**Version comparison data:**
──────

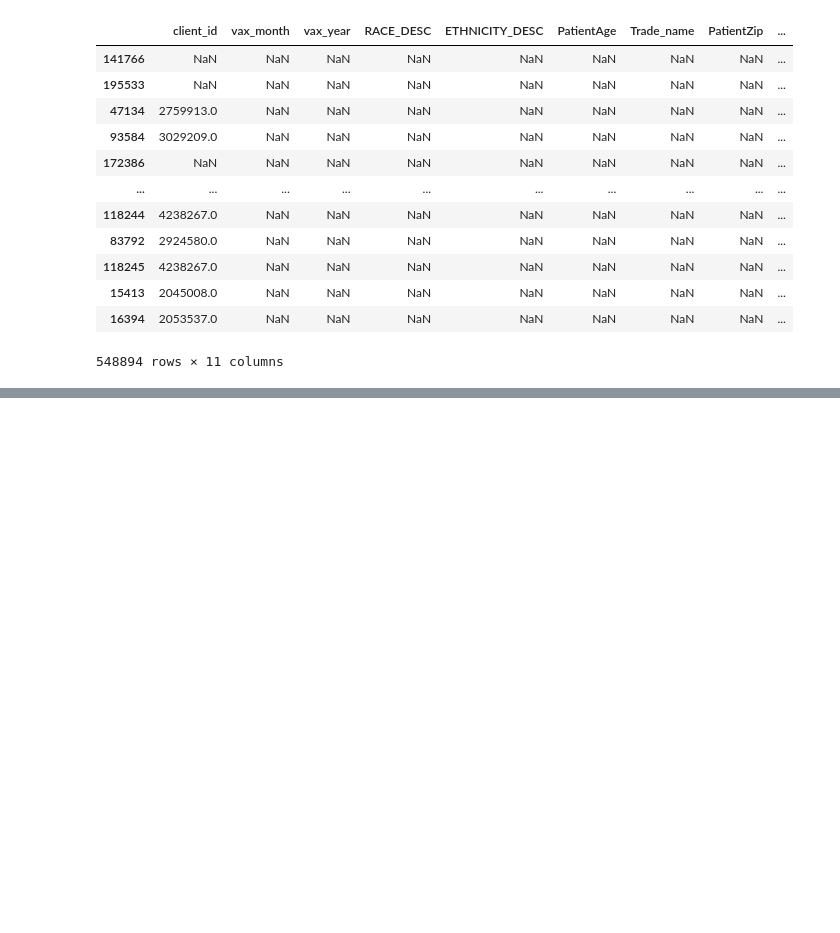
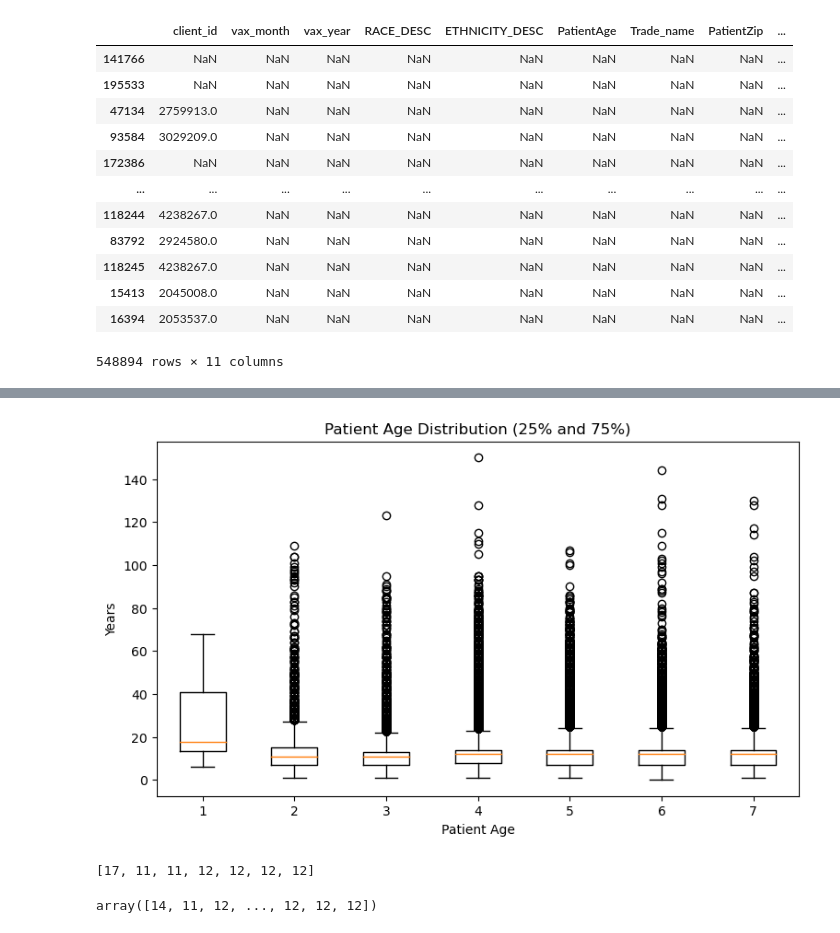
Before and after one commit to ZihanDing/EHR_project, a Jupyter notebook: HpvVaccine/Dose_Period_Analysis.ipynb, the cells around one changed output, grey strips where cells are left out. Drawn from its saved outputs; the diff is of its cells as text; code cells hidden in the pictures; blank space fills up the shorter version.

```diff
--- a/HpvVaccine/Dose_Period_Analysis.ipynb
+++ b/HpvVaccine/Dose_Period_Analysis.ipynb
@@ -500,0 +564,37 @@ gaps
+# %%
+plt.figure(figsize=(9, 5))
+# Create multiple boxplots
+
+
+# Q1 = np.percentile(box_res, 25)
+# Q3 = np.percentile(box_res, 75)
+# IQR = Q3 - Q1
+# threshold = 1.5 * IQR
+
+plt.boxplot(box_res
+#             ,whis = threshold
+           )
+# Customize the display with title and labels
+plt.title('Patient Age Distribution (25% and 75%)')
+plt.xlabel('Patient Age')
+plt.ylabel('Years')
+lambda_function = lambda x: x
+# array_from_lambda = np.array([lambda_function(x) for x in range(1, 15)])
+# plt.xticks(array_from_lambda, ,fontproperties = legend_font)
+# plt.xticks(list(set(ages)))
+
+# Show the plot
+plt.show()
+
+res = []
+for i in range(len(box_res)):
+    res.append(int(np.median(box_res[i])))
+print(res)
+# %% [output]
+[figure, added]
+[17, 11, 11, 12, 12, 12, 12]
+# %%
+ages = np.array(ages)
+ages
+# %% [output]
+array([14, 11, 12, ..., 12, 12, 12])
```
Also changed, not shown: parts of 21 cells of this notebook, 2 other files.
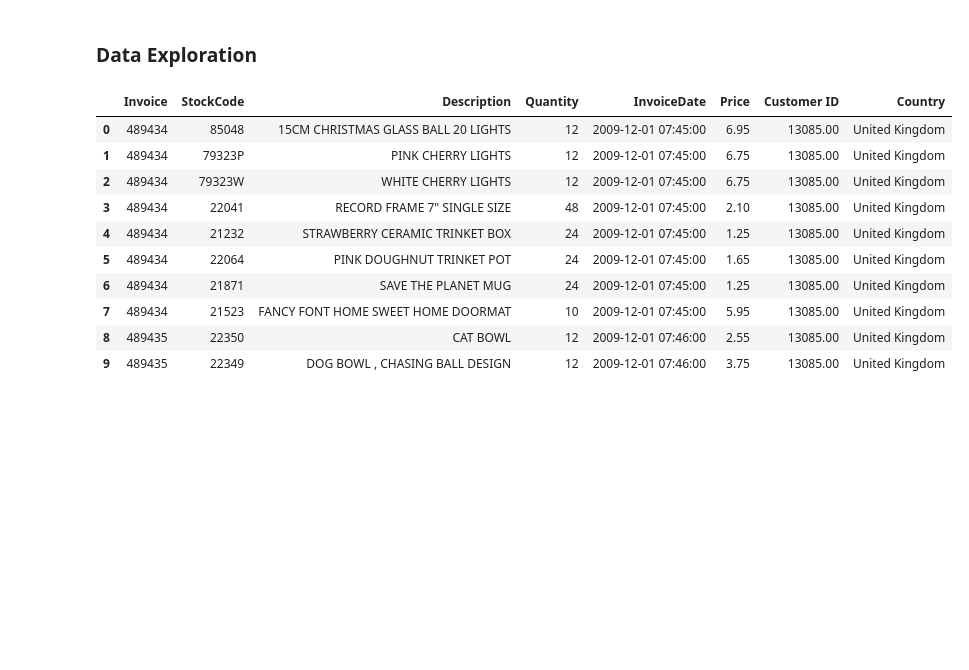
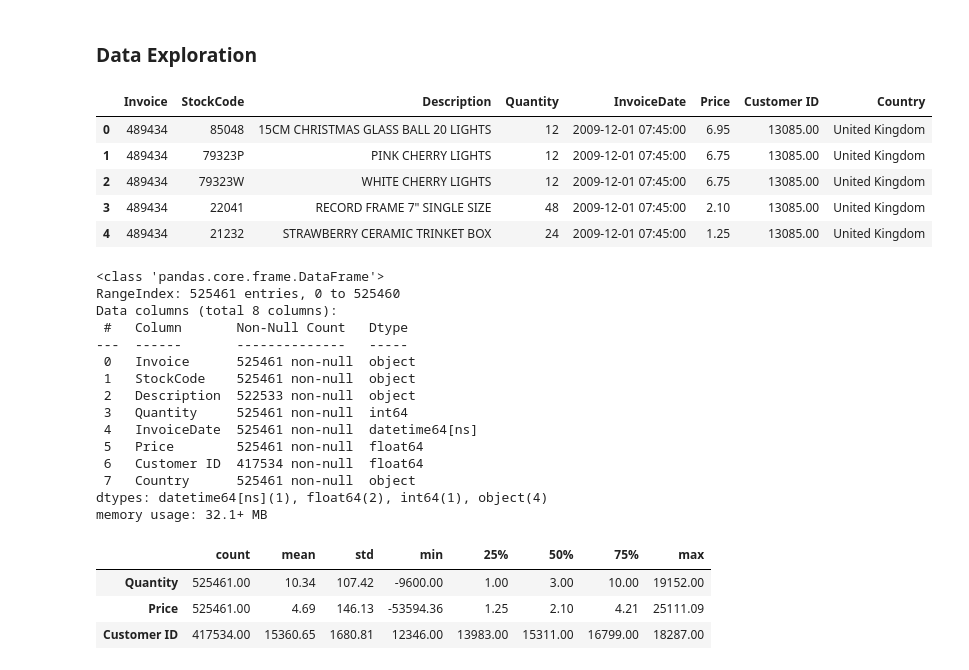
Before and after one commit to robinyUArizona/Online-Retail-Clustering-K-Means, a Jupyter notebook: notebooks/online-retail-data-clustering.ipynb, the cells around one changed output. Saved outputs shown, nothing was run; the diff lists cells and outputs as text; code cells hidden in the pictures; blank space fills up the shorter version.

```diff
--- a/notebooks/online-retail-data-clustering.ipynb
+++ b/notebooks/online-retail-data-clustering.ipynb
@@ -16,16 +16,36 @@ pd.set_option('display.max_columns', 999)
 ### Data Exploration
 # %%
 df = pd.read_excel("../data/online_retail_II.xlsx", sheet_name=0)
-df.head(10)
+df.head()
 # %% [output]
 |  | Invoice | StockCode | Description | Quantity | InvoiceDate | Price | Customer ID | Country |
 | 0 | 489434 | 85048 | 15CM CHRISTMAS GLASS BALL 20 LIGHTS | 12 | 2009-12-01 07:45:00 | 6.95 | 13085.00 | United Kingdom |
 | 1 | 489434 | 79323P | PINK CHERRY LIGHTS | 12 | 2009-12-01 07:45:00 | 6.75 | 13085.00 | United Kingdom |
 | 2 | 489434 | 79323W | WHITE CHERRY LIGHTS | 12 | 2009-12-01 07:45:00 | 6.75 | 13085.00 | United Kingdom |
 | 3 | 489434 | 22041 | RECORD FRAME 7" SINGLE SIZE | 48 | 2009-12-01 07:45:00 | 2.10 | 13085.00 | United Kingdom |
 | 4 | 489434 | 21232 | STRAWBERRY CERAMIC TRINKET BOX | 24 | 2009-12-01 07:45:00 | 1.25 | 13085.00 | United Kingdom |
-| 5 | 489434 | 22064 | PINK DOUGHNUT TRINKET POT | 24 | 2009-12-01 07:45:00 | 1.65 | 13085.00 | United Kingdom |
-| 6 | 489434 | 21871 | SAVE THE PLANET MUG | 24 | 2009-12-01 07:45:00 | 1.25 | 13085.00 | United Kingdom |
-| 7 | 489434 | 21523 | FANCY FONT HOME SWEET HOME DOORMAT | 10 | 2009-12-01 07:45:00 | 5.95 | 13085.00 | United Kingdom |
-| 8 | 489435 | 22350 | CAT BOWL | 12 | 2009-12-01 07:46:00 | 2.55 | 13085.00 | United Kingdom |
-| 9 | 489435 | 22349 | DOG BOWL , CHASING BALL DESIGN | 12 | 2009-12-01 07:46:00 | 3.75 | 13085.00 | United Kingdom |
+# %%
+df.info()
+# %% [output]
+<class 'pandas.core.frame.DataFrame'>
+RangeIndex: 525461 entries, 0 to 525460
+Data columns (total 8 columns):
+ #   Column       Non-Null Count   Dtype
+---  ------       --------------   -----
+ 0   Invoice      525461 non-null  object
+ 1   StockCode    525461 non-null  object
+ 2   Description  522533 non-null  object
+ 3   Quantity     525461 non-null  int64
+ 4   InvoiceDate  525461 non-null  datetime64[ns]
+ 5   Price        525461 non-null  float64
+ 6   Customer ID  417534 non-null  float64
+ 7   Country      525461 non-null  object
+dtypes: datetime64[ns](1), float64(2), int64(1), object(4)
+memory usage: 32.1+ MB
+# %%
+df.describe(include='number').T
+# %% [output]
+|  | count | mean | std | min | 25% | 50% | 75% | max |
+| Quantity | 525461.00 | 10.34 | 107.42 | -9600.00 | 1.00 | 3.00 | 10.00 | 19152.00 |
+| Price | 525461.00 | 4.69 | 146.13 | -53594.36 | 1.25 | 2.10 | 4.21 | 25111.09 |
+| Customer ID | 417534.00 | 15360.65 | 1680.81 | 12346.00 | 13983.00 | 15311.00 | 16799.00 | 18287.00 |
```
Also changed, not shown: parts of 44 cells of this notebook.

──────

**Required work:**
Find out how many lines in the data above hold the word "around". Write only the number.

**Solution for this task:**
2